Thomas Jefferson Papers

Enclosure: Thomas Jefferson’s Extracts from Palisot de Beauvois’s Letter to Thomas Jefferson, 19 March 1811, with Jefferson’s Notes


Extracts from Palisot de Beauvois’s Letter to Thomas Jefferson, with Jefferson’s Notes

Extract of a letter from M. Palisot de Beauvois to Th: Jefferson dated Paris Mar. 19. 1811.

‘Monsr and Made Ruelle in 1789. purchased a plantation in the county of New Kent, and lived on it about 10. years. returning then to France, they conveyed their rights to Peter Piernetz, the brother of Madame Ruelle. he worked the plantation, and established on it a store of merchandize, which he carried on succesfully, making himself, in due form, a citizen of the United states. in Feb. 1810. being taken ill, he sent for a young man, Stephen Lacy, who kept another store for him at Diaskun bridge, not far off. on his arrival, mr Thomas Ratcliff, a magistrate, was sent for to make his will. this was done, secretly, as is said, & hastily, and mr Piernetz declining to sign it till the next day, died1 without having signed it. in the mean time M. Rouelle had died, and his widow had intermarried with M. de Beauvois the writer of the letter: and M. Pauly as a volunteer2 the friend of Monsr & Made Beauvois, sister & principal heir to Piernetz, opposed the establishing the unsigned will before the county court of New Kent. they however admitted Stephen Lacy to qualify as executor under it, and he took possession of the estate; the personal part in his own right, and the lands, until the legislature should decide on them, which it was proposed should be done at their session of Dec. 1810. Pauly communicated this to Mr Oster, consul of France at Norfolk, who wrote to Beauvois May 25. 1810. covering a letter from Pauly to him of Feb. 15. 1810. but these letters did not get to M. Beauvois till the 14th of Jan. 1811.’ so far his letter goes. it does not say whether Made Beauvois,3 during her residence of 10. years here, became a citizen or not. I presume therefore that the legal steps for that purpose were not taken. M. & Mde Ruelle were known to me in Paris. they came over, I think, before the establishment of the present constitution of the US. and of course their citizenship depends on the then existing laws of Virginia. but whether a citizen or not, she may succeed to the personal estate of Piernetz as sister and next of kin. I am not informed whether the legislature has been applied to, or has done any thing respecting the lands, or whether any process of escheat has been issued or proceeded on. the desire of mr Beauvois is to recover the personal estate from Lacy, and to petition the legislature for a relinquishment of the escheat in favor of the sister, whose natural claim he supposes to be strengthened by the renunciation of the droit d’Aubaine mutually between the US. and France by their treaty, and by a strict compliance with this article on the part of France of which he mentions proofs.
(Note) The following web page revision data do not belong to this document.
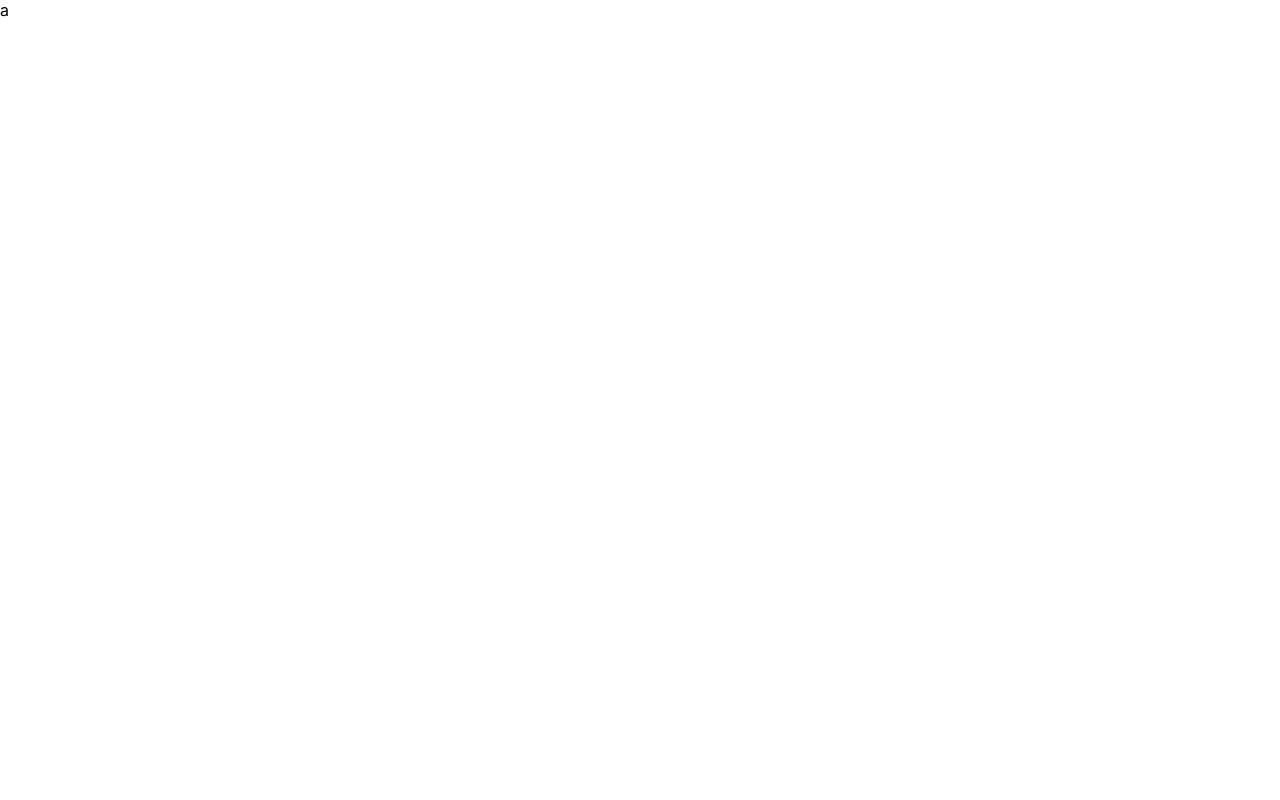
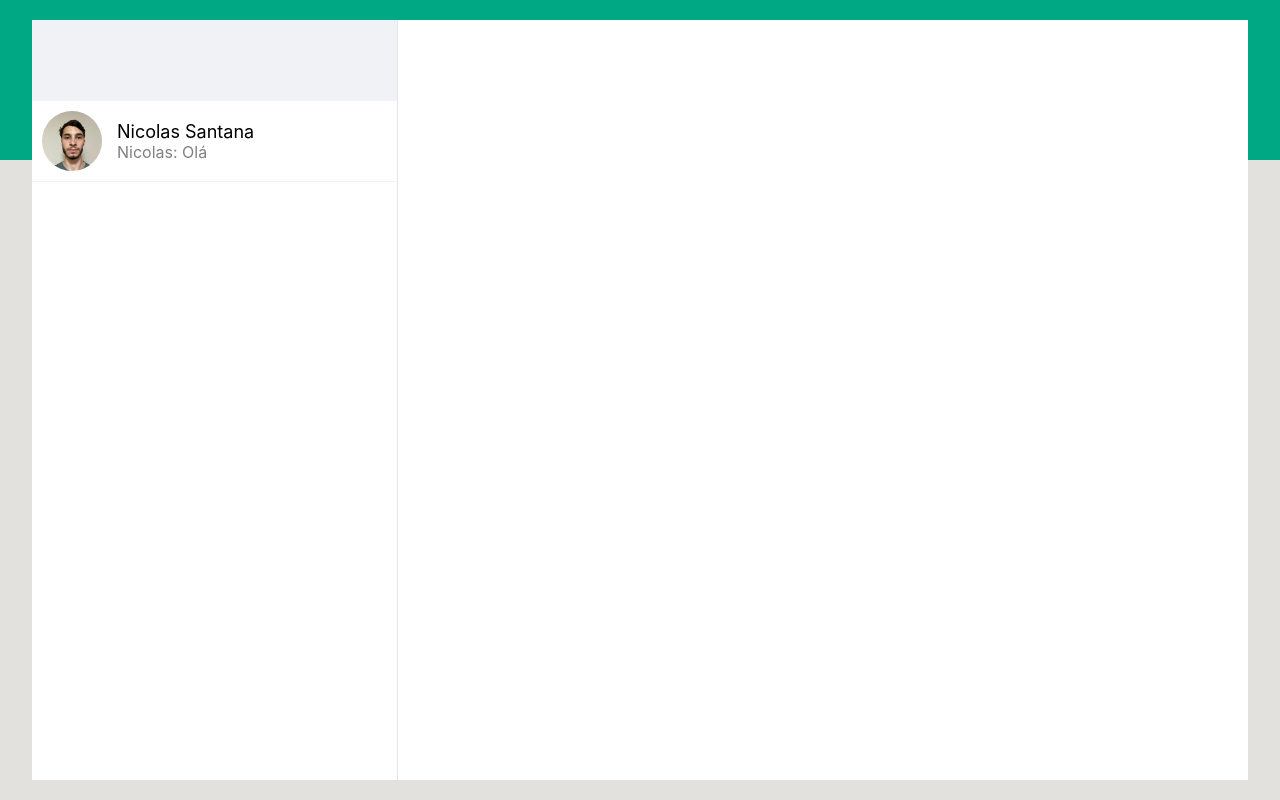
Before and after one commit to Santanadev5/Whatsapp-Front-React, a React (Create React App) app: page / in a window 1280 px wide. Built offline with nearby package versions, Linux system fonts and the light colour scheme.

Commit message:
Initial layout for WhatsApp Web clone: added chat container, contacts list, and basic styling.

```diff
--- a/src/App.css
+++ b/src/App.css
@@ -1,38 +1,66 @@
-.App {
-  text-align: center;
+.container {
+  height: 100vh;
+  display: flex;
+  justify-content: center;
+  align-items: center;
+  flex-direction: column;
+  background-color: #E2e1DE;
 }
 
-.App-logo {
-  height: 40vmin;
-  pointer-events: none;
+.back-ground {
+  background-color: #00A884;
+  height: 20%;
+  width: 100%;
+  position: absolute;
+  top: 0;
 }
 
-@media (prefers-reduced-motion: no-preference) {
-  .App-logo {
-    animation: App-logo-spin infinite 20s linear;
-  }
+.chat-container{
+  width: 95%;
+  max-width: 1800px;
+  height: 95%;
+  background-color: #fff;
+  position: absolute;
+  display: flex;
 }
 
-.App-header {
-  background-color: #282c34;
-  min-height: 100vh;
+.chat-contacts {
+  width: 30%;
+  height: 100%;
+  border-right: 1px solid #e6e6e6;
+}
+
+.chat-item {
+  box-sizing: border-box;
+  padding: 10px;
+  border-top: 1px solid #f0f2f5;
+  border-bottom: 1px solid #f0f2f5;
+  display: flex;
+  align-items: center;
+  cursor: pointer;
+}
+
+.title-chat-container {
   display: flex;
   flex-direction: column;
-  align-items: center;
-  justify-content: center;
-  font-size: calc(10px + 2vmin);
-  color: white;
+  margin-left: 15px;
+}
+.image-profile {
+  width: 60px;
+  height: auto;
+  border-radius: 50%;
 }
 
-.App-link {
-  color: #61dafb;
+.title-message {
+  font-size: 18px;
 }
 
-@keyframes App-logo-spin {
-  from {
-    transform: rotate(0deg);
-  }
-  to {
-    transform: rotate(360deg);
-  }
+.last-message {
+  color: #808080;
 }
+
+.chat-options {
+  width: 100%;
+  height: 80px;
+  background-color: #f0f2f5;
+}
--- a/src/App.js
+++ b/src/App.js
@@ -1,10 +1,24 @@
-
 import './App.css';
+import Image from "./assets/foto.jpeg"
 
 function App() {
   return (
-    <div className="">
-       a
+    <div className="container">
+       <div className='back-ground'></div>
+       <div className='chat-container'>
+
+          <div className='chat-contacts'>
+            <div className='chat-options'></div>
+            <div className='chat-item'>
+              <img src={Image} className='image-profile' alt='' />
+              <div className='title-chat-container'>
+                <span className='title-message'>Nicolas Santana </span>
+                <span className='last-message'> Nicolas: Olá</span>
+              </div>
+            </div>
+          </div>
+
+       </div>
     </div>
   );
 }
```
Also changed, not shown: src/assets/foto.jpeg (added).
Th: Jefferson

PoC (DLC: TJ Papers, 193:34354); entirely in TJ’s hand.

1TJ here canceled “before it was.”

2Preceding two words interlined.

3Manuscript: “Beavois.”

Index Entries

  • Bassett, Burwell; and Palisot de Beauvois’s claim search
  • French language; TJ translates works from search
  • Lacy, Stephen H.; and P. Piernet’s estate search
  • language; translations by TJ search
  • Napoleon I, emperor of France; and droit d’aubaine search
  • New Kent County, Va.; and P. Piernet’s will search
  • Oster, Martin; and P. Piernet’s will search
  • Palisot de Beauvois, Ambroise Marie François Joseph; and P. Piernet’s will search
  • Palisot de Beauvois, Mary Ann Rouelle (Jean Rouelle’s widow; A. Palisot de Beauvois’s wife); and P. Piernet’s will search
  • Piernet, Pierre (Peter); estate of search
  • Ratcliffe, Thomas; and P. Piernet’s will search
  • Rouelle, Jean (John); citizenship of search
  • Rouelle, Jean (John); plantation in New Kent Co. search